About this exercise – Leave the pictures out and restate every line below exactly.

__________________________________________________

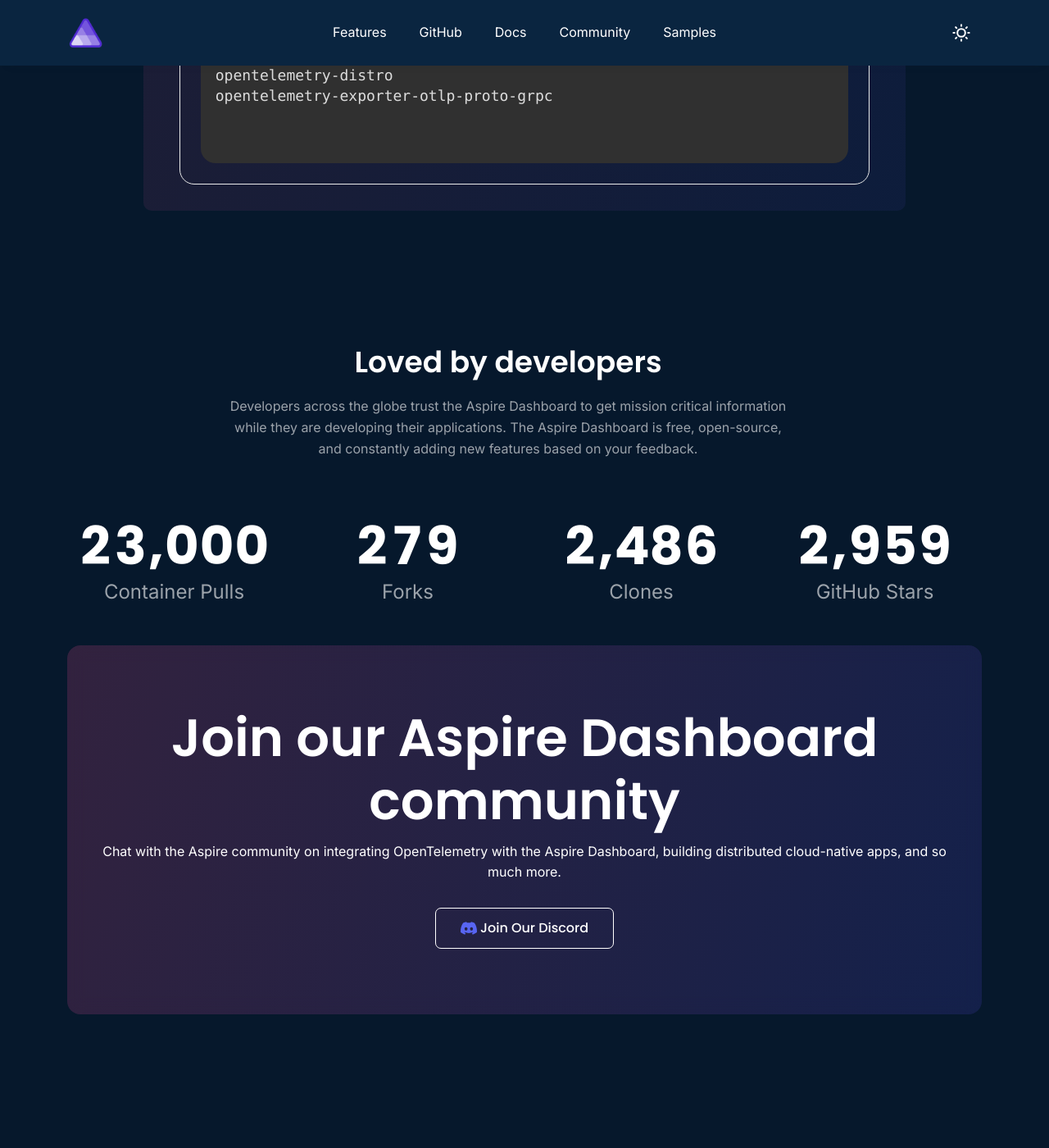
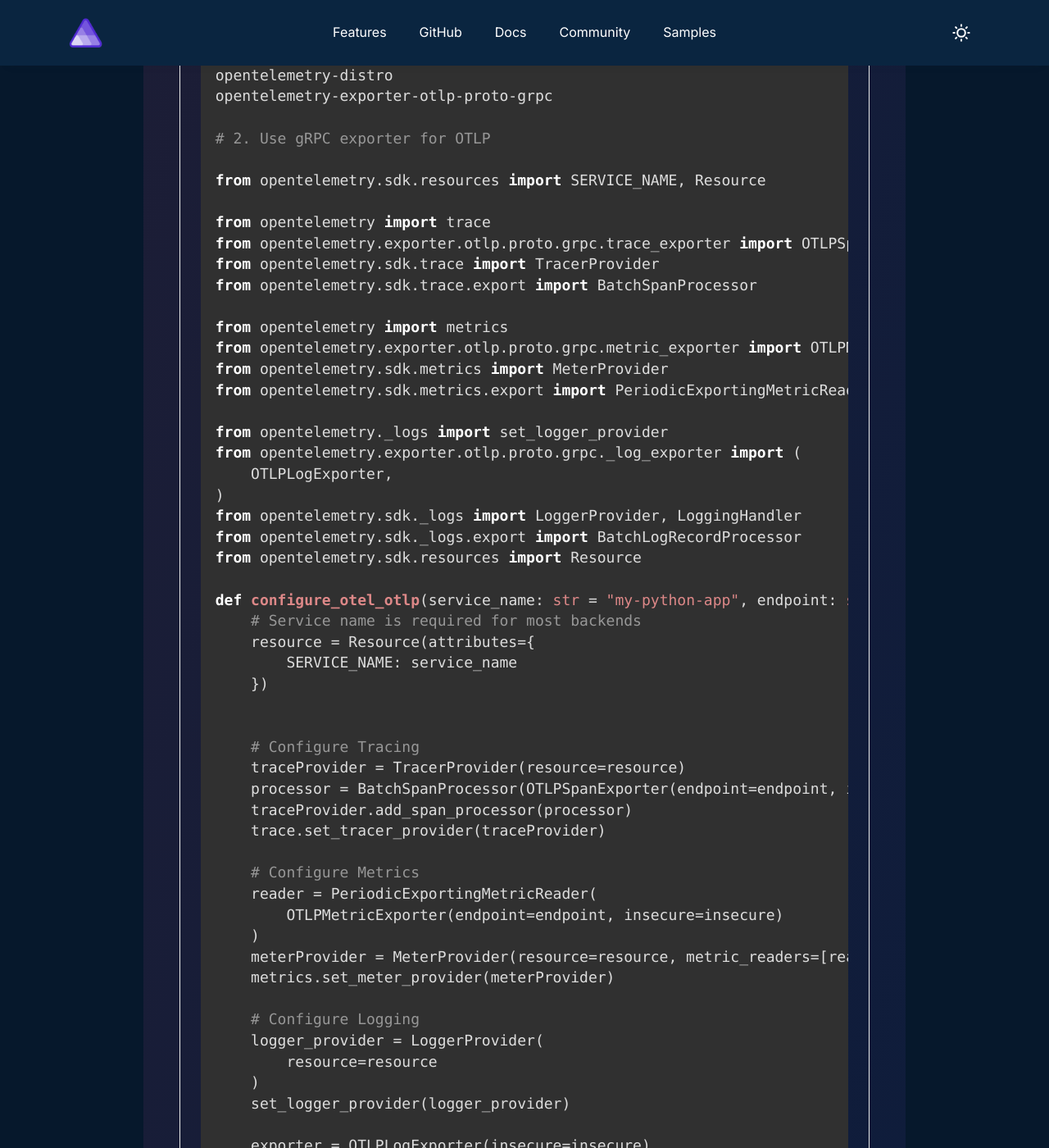
Before and after one commit to aspire-dashboard/website, a Jekyll site: the page built from index.md, in a window 1280 px wide and 1400 px high, scrolled down 3778 px. Shown: the whole window at 82% size. Built offline with Jekyll 4.4.1, drawn with Linux system fonts in a browser that asks for light colours; nearby versions of some CDN libraries; some of the changed text lies outside the part shown.

Commit message:
update code

```diff
--- a/_config.yml
+++ b/_config.yml
@@ -64,19 +64,19 @@
 # Footer Setup
 footer:
   title: Join our Aspire Dashboard community
-  text: Chat with the Aspire community on integrating OpenTelemetry with the Aspire Dashboard, building distributed cloud-native apps, and so much more.
+  text: Chat with the Aspire community on integrating OpenTelemetry with the Aspire Dashboard, building distributed cloud-native apps, and so much more. Join the aspire channel under frameworks.
   button:
     - text: Join Our Discord
       icon: /assets/img/discord.svg
-      link: https://discord.com/
+      link: http://aka.ms/dotnet-discord
 copyrights: Copyright © 2024
 
 # Social Media Setup
 social:
-  facebook: https://www.facebook.com/dotnet
-  twitter: https://www.twitter.com/dotnet
-  instagram: https://www.instagram.com/dotnet.develoeprs
-  youtube: https://www.youtube.com/@dotnet
+  facebook:
+  twitter:
+  instagram:
+  youtube:
   whatsapp:
 
 # Jekyll Setup
--- a/_includes/code/java.html
+++ b/_includes/code/java.html
@@ -1,2 +1,88 @@
 // Getting Started Doc: https://opentelemetry.io/docs/languages/java/getting-started/
 // Use gRPC OTEL Exporter: https://opentelemetry.io/docs/languages/java/exporters/#otlp-dependencies
+
+
+# 1. Insall dependencies
+Gradle:
+dependencies {
+    implementation 'io.opentelemetry:opentelemetry-exporter-otlp:1.39.0'
+}
+
+Maven:
+<project>
+    <dependencies>
+        <dependency>
+            <groupId>io.opentelemetry</groupId>
+            <artifactId>opentelemetry-exporter-otlp</artifactId>
+        </dependency>
+    </dependencies>
+</project>
+
+# 2. Configure exporter
+env OTEL_EXPORTER_OTLP_ENDPOINT=http://example:4317 java -jar ./build/libs/java-simple.jar
+
+# 3. Integrate with your application
+
+package otel;
+
+import org.springframework.boot.SpringApplication;
+import org.springframework.boot.Banner;
+import org.springframework.boot.autoconfigure.SpringBootApplication;
+import org.springframework.context.annotation.Bean;
+
+import io.opentelemetry.api.OpenTelemetry;
+import io.opentelemetry.api.common.Attributes;
+import io.opentelemetry.api.trace.propagation.W3CTraceContextPropagator;
+import io.opentelemetry.context.propagation.ContextPropagators;
+import io.opentelemetry.exporter.otlp.metrics.OtlpGrpcMetricExporter;
+import io.opentelemetry.exporter.otlp.trace.OtlpGrpcSpanExporter;
+import io.opentelemetry.exporter.otlp.logs.OtlpGrpcLogRecordExporter;
+import io.opentelemetry.sdk.OpenTelemetrySdk;
+import io.opentelemetry.sdk.metrics.SdkMeterProvider;
+import io.opentelemetry.sdk.metrics.export.PeriodicMetricReader;
+import io.opentelemetry.sdk.resources.Resource;
+import io.opentelemetry.sdk.trace.SdkTracerProvider;
+import io.opentelemetry.sdk.trace.export.BatchSpanProcessor;
+import io.opentelemetry.sdk.logs.export.BatchLogRecordProcessor;
+import io.opentelemetry.sdk.logs.SdkLoggerProvider;
+import io.opentelemetry.sdk.logs.export.LogRecordExporter;
+import io.opentelemetry.semconv.resource.attributes.ResourceAttributes;
+
+@SpringBootApplication
+public class DiceApplication {
+  public static void main(String[] args) {
+    SpringApplication app = new SpringApplication(DiceApplication.class);
+    app.setBannerMode(Banner.Mode.OFF);
+    app.run(args);
+  }
+
+  @Bean
+  public OpenTelemetry openTelemetry() {
+    Resource resource = Resource.getDefault().toBuilder().put(SERVICE_NAME, "dice-server").put(SERVICE_VERSION, "0.1.0").build();
+
+    SdkTracerProvider sdkTracerProvider = SdkTracerProvider.builder()
+            .addSpanProcessor(BatchSpanProcessor.builder(OtlpGrpcSpanExporter.builder().build()).build())
+            .setResource(resource)
+            .build();
+
+    SdkMeterProvider sdkMeterProvider = SdkMeterProvider.builder()
+            .registerMetricReader(PeriodicMetricReader.builder(OtlpGrpcMetricExporter.builder().build()).build())
+            .setResource(resource)
+            .build();
+
+    SdkLoggerProvider sdkLoggerProvider = SdkLoggerProvider.builder()
+            .addLogRecordProcessor(
+                    BatchLogRecordProcessor.builder(OtlpGrpcLogRecordExporter.builder().build()).build())
+            .setResource(resource)
+            .build();
+
+    OpenTelemetry openTelemetry = OpenTelemetrySdk.builder()
+        .setTracerProvider(sdkTracerProvider)
+        .setMeterProvider(sdkMeterProvider)
+        .setLoggerProvider(sdkLoggerProvider)
+        .setPropagators(ContextPropagators.create(W3CTraceContextPropagator.getInstance()))
+        .buildAndRegisterGlobal();
+
+    return openTelemetry;
+  }
+}
--- a/_includes/code/python.html
+++ b/_includes/code/python.html
@@ -4,3 +4,71 @@
 # 1. Update requirements.txt
 opentelemetry-distro
 opentelemetry-exporter-otlp-proto-grpc
+
+# 2. Use gRPC exporter for OTLP
+
+from opentelemetry.sdk.resources import SERVICE_NAME, Resource
+
+from opentelemetry import trace
+from opentelemetry.exporter.otlp.proto.grpc.trace_exporter import OTLPSpanExporter
+from opentelemetry.sdk.trace import TracerProvider
+from opentelemetry.sdk.trace.export import BatchSpanProcessor
+
+from opentelemetry import metrics
+from opentelemetry.exporter.otlp.proto.grpc.metric_exporter import OTLPMetricExporter
+from opentelemetry.sdk.metrics import MeterProvider
+from opentelemetry.sdk.metrics.export import PeriodicExportingMetricReader
+
+from opentelemetry._logs import set_logger_provider
+from opentelemetry.exporter.otlp.proto.grpc._log_exporter import (
+    OTLPLogExporter,
+)
+from opentelemetry.sdk._logs import LoggerProvider, LoggingHandler
+from opentelemetry.sdk._logs.export import BatchLogRecordProcessor
+from opentelemetry.sdk.resources import Resource
+
+def configure_otel_otlp(service_name: str = "my-python-app", endpoint: str = "http://localhost:4317", insecure=True):
+    # Service name is required for most backends
+    resource = Resource(attributes={
+        SERVICE_NAME: service_name
+    })
+
+
+    # Configure Tracing
+    traceProvider = TracerProvider(resource=resource)
+    processor = BatchSpanProcessor(OTLPSpanExporter(endpoint=endpoint, insecure=insecure))
+    traceProvider.add_span_processor(processor)
+    trace.set_tracer_provider(traceProvider)
+
+    # Configure Metrics
+    reader = PeriodicExportingMetricReader(
+        OTLPMetricExporter(endpoint=endpoint, insecure=insecure)
+    )
+    meterProvider = MeterProvider(resource=resource, metric_readers=[reader])
+    metrics.set_meter_provider(meterProvider)
+
+    # Configure Logging
+    logger_provider = LoggerProvider(
+        resource=resource
+    )
+    set_logger_provider(logger_provider)
+
+    exporter = OTLPLogExporter(insecure=insecure)
+    logger_provider.add_log_record_processor(BatchLogRecordProcessor(exporter))
+    handler = LoggingHandler(level=logging.NOTSET, logger_provider=logger_provider)
+
+    # Attach OTLP handler to root logger
+    logging.getLogger().addHandler(handler)
+
+
+# 3. Update application entry
+
+from flask import Flask
+from opentelemetry.instrumentation.flask import FlaskInstrumentor
+from otel_grpc import configure_otel_otlp
+
+app = Flask(__name__)
+
+configure_otel_otlp()
+
+FlaskInstrumentor().instrument_app(app)
```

__________________________________________________

Output for this exercise –
Before and after one commit to aspire-dashboard/website, a Jekyll site: the page built from index.md, in a window 1280 px wide and 1400 px high, scrolled down 3778 px. Shown: the whole window at 82% size. Built offline with Jekyll 4.4.1, drawn with Linux system fonts in a browser that asks for light colours; nearby versions of some CDN libraries; some of the changed text lies outside the part shown.

Commit message:
update code

```diff
--- a/_config.yml
+++ b/_config.yml
@@ -64,19 +64,19 @@
 # Footer Setup
 footer:
   title: Join our Aspire Dashboard community
-  text: Chat with the Aspire community on integrating OpenTelemetry with the Aspire Dashboard, building distributed cloud-native apps, and so much more.
+  text: Chat with the Aspire community on integrating OpenTelemetry with the Aspire Dashboard, building distributed cloud-native apps, and so much more. Join the aspire channel under frameworks.
   button:
     - text: Join Our Discord
       icon: /assets/img/discord.svg
-      link: https://discord.com/
+      link: http://aka.ms/dotnet-discord
 copyrights: Copyright © 2024
 
 # Social Media Setup
 social:
-  facebook: https://www.facebook.com/dotnet
-  twitter: https://www.twitter.com/dotnet
-  instagram: https://www.instagram.com/dotnet.develoeprs
-  youtube: https://www.youtube.com/@dotnet
+  facebook:
+  twitter:
+  instagram:
+  youtube:
   whatsapp:
 
 # Jekyll Setup
--- a/_includes/code/java.html
+++ b/_includes/code/java.html
@@ -1,2 +1,88 @@
 // Getting Started Doc: https://opentelemetry.io/docs/languages/java/getting-started/
 // Use gRPC OTEL Exporter: https://opentelemetry.io/docs/languages/java/exporters/#otlp-dependencies
+
+
+# 1. Insall dependencies
+Gradle:
+dependencies {
+    implementation 'io.opentelemetry:opentelemetry-exporter-otlp:1.39.0'
+}
+
+Maven:
+<project>
+    <dependencies>
+        <dependency>
+            <groupId>io.opentelemetry</groupId>
+            <artifactId>opentelemetry-exporter-otlp</artifactId>
+        </dependency>
+    </dependencies>
+</project>
+
+# 2. Configure exporter
+env OTEL_EXPORTER_OTLP_ENDPOINT=http://example:4317 java -jar ./build/libs/java-simple.jar
+
+# 3. Integrate with your application
+
+package otel;
+
+import org.springframework.boot.SpringApplication;
+import org.springframework.boot.Banner;
+import org.springframework.boot.autoconfigure.SpringBootApplication;
+import org.springframework.context.annotation.Bean;
+
+import io.opentelemetry.api.OpenTelemetry;
+import io.opentelemetry.api.common.Attributes;
+import io.opentelemetry.api.trace.propagation.W3CTraceContextPropagator;
+import io.opentelemetry.context.propagation.ContextPropagators;
+import io.opentelemetry.exporter.otlp.metrics.OtlpGrpcMetricExporter;
+import io.opentelemetry.exporter.otlp.trace.OtlpGrpcSpanExporter;
+import io.opentelemetry.exporter.otlp.logs.OtlpGrpcLogRecordExporter;
+import io.opentelemetry.sdk.OpenTelemetrySdk;
+import io.opentelemetry.sdk.metrics.SdkMeterProvider;
+import io.opentelemetry.sdk.metrics.export.PeriodicMetricReader;
+import io.opentelemetry.sdk.resources.Resource;
+import io.opentelemetry.sdk.trace.SdkTracerProvider;
+import io.opentelemetry.sdk.trace.export.BatchSpanProcessor;
+import io.opentelemetry.sdk.logs.export.BatchLogRecordProcessor;
+import io.opentelemetry.sdk.logs.SdkLoggerProvider;
+import io.opentelemetry.sdk.logs.export.LogRecordExporter;
+import io.opentelemetry.semconv.resource.attributes.ResourceAttributes;
+
+@SpringBootApplication
+public class DiceApplication {
+  public static void main(String[] args) {
+    SpringApplication app = new SpringApplication(DiceApplication.class);
+    app.setBannerMode(Banner.Mode.OFF);
+    app.run(args);
+  }
+
+  @Bean
+  public OpenTelemetry openTelemetry() {
+    Resource resource = Resource.getDefault().toBuilder().put(SERVICE_NAME, "dice-server").put(SERVICE_VERSION, "0.1.0").build();
+
+    SdkTracerProvider sdkTracerProvider = SdkTracerProvider.builder()
+            .addSpanProcessor(BatchSpanProcessor.builder(OtlpGrpcSpanExporter.builder().build()).build())
+            .setResource(resource)
+            .build();
+
+    SdkMeterProvider sdkMeterProvider = SdkMeterProvider.builder()
+            .registerMetricReader(PeriodicMetricReader.builder(OtlpGrpcMetricExporter.builder().build()).build())
+            .setResource(resource)
+            .build();
+
+    SdkLoggerProvider sdkLoggerProvider = SdkLoggerProvider.builder()
+            .addLogRecordProcessor(
+                    BatchLogRecordProcessor.builder(OtlpGrpcLogRecordExporter.builder().build()).build())
+            .setResource(resource)
+            .build();
+
+    OpenTelemetry openTelemetry = OpenTelemetrySdk.builder()
+        .setTracerProvider(sdkTracerProvider)
+        .setMeterProvider(sdkMeterProvider)
+        .setLoggerProvider(sdkLoggerProvider)
+        .setPropagators(ContextPropagators.create(W3CTraceContextPropagator.getInstance()))
+        .buildAndRegisterGlobal();
+
+    return openTelemetry;
+  }
+}
--- a/_includes/code/python.html
+++ b/_includes/code/python.html
@@ -4,3 +4,71 @@
 # 1. Update requirements.txt
 opentelemetry-distro
 opentelemetry-exporter-otlp-proto-grpc
+
+# 2. Use gRPC exporter for OTLP
+
+from opentelemetry.sdk.resources import SERVICE_NAME, Resource
+
+from opentelemetry import trace
+from opentelemetry.exporter.otlp.proto.grpc.trace_exporter import OTLPSpanExporter
+from opentelemetry.sdk.trace import TracerProvider
+from opentelemetry.sdk.trace.export import BatchSpanProcessor
+
+from opentelemetry import metrics
+from opentelemetry.exporter.otlp.proto.grpc.metric_exporter import OTLPMetricExporter
+from opentelemetry.sdk.metrics import MeterProvider
+from opentelemetry.sdk.metrics.export import PeriodicExportingMetricReader
+
+from opentelemetry._logs import set_logger_provider
+from opentelemetry.exporter.otlp.proto.grpc._log_exporter import (
+    OTLPLogExporter,
+)
+from opentelemetry.sdk._logs import LoggerProvider, LoggingHandler
+from opentelemetry.sdk._logs.export import BatchLogRecordProcessor
+from opentelemetry.sdk.resources import Resource
+
+def configure_otel_otlp(service_name: str = "my-python-app", endpoint: str = "http://localhost:4317", insecure=True):
+    # Service name is required for most backends
+    resource = Resource(attributes={
+        SERVICE_NAME: service_name
+    })
+
+
+    # Configure Tracing
+    traceProvider = TracerProvider(resource=resource)
+    processor = BatchSpanProcessor(OTLPSpanExporter(endpoint=endpoint, insecure=insecure))
+    traceProvider.add_span_processor(processor)
+    trace.set_tracer_provider(traceProvider)
+
+    # Configure Metrics
+    reader = PeriodicExportingMetricReader(
+        OTLPMetricExporter(endpoint=endpoint, insecure=insecure)
+    )
+    meterProvider = MeterProvider(resource=resource, metric_readers=[reader])
+    metrics.set_meter_provider(meterProvider)
+
+    # Configure Logging
+    logger_provider = LoggerProvider(
+        resource=resource
+    )
+    set_logger_provider(logger_provider)
+
+    exporter = OTLPLogExporter(insecure=insecure)
+    logger_provider.add_log_record_processor(BatchLogRecordProcessor(exporter))
+    handler = LoggingHandler(level=logging.NOTSET, logger_provider=logger_provider)
+
+    # Attach OTLP handler to root logger
+    logging.getLogger().addHandler(handler)
+
+
+# 3. Update application entry
+
+from flask import Flask
+from opentelemetry.instrumentation.flask import FlaskInstrumentor
+from otel_grpc import configure_otel_otlp
+
+app = Flask(__name__)
+
+configure_otel_otlp()
+
+FlaskInstrumentor().instrument_app(app)
```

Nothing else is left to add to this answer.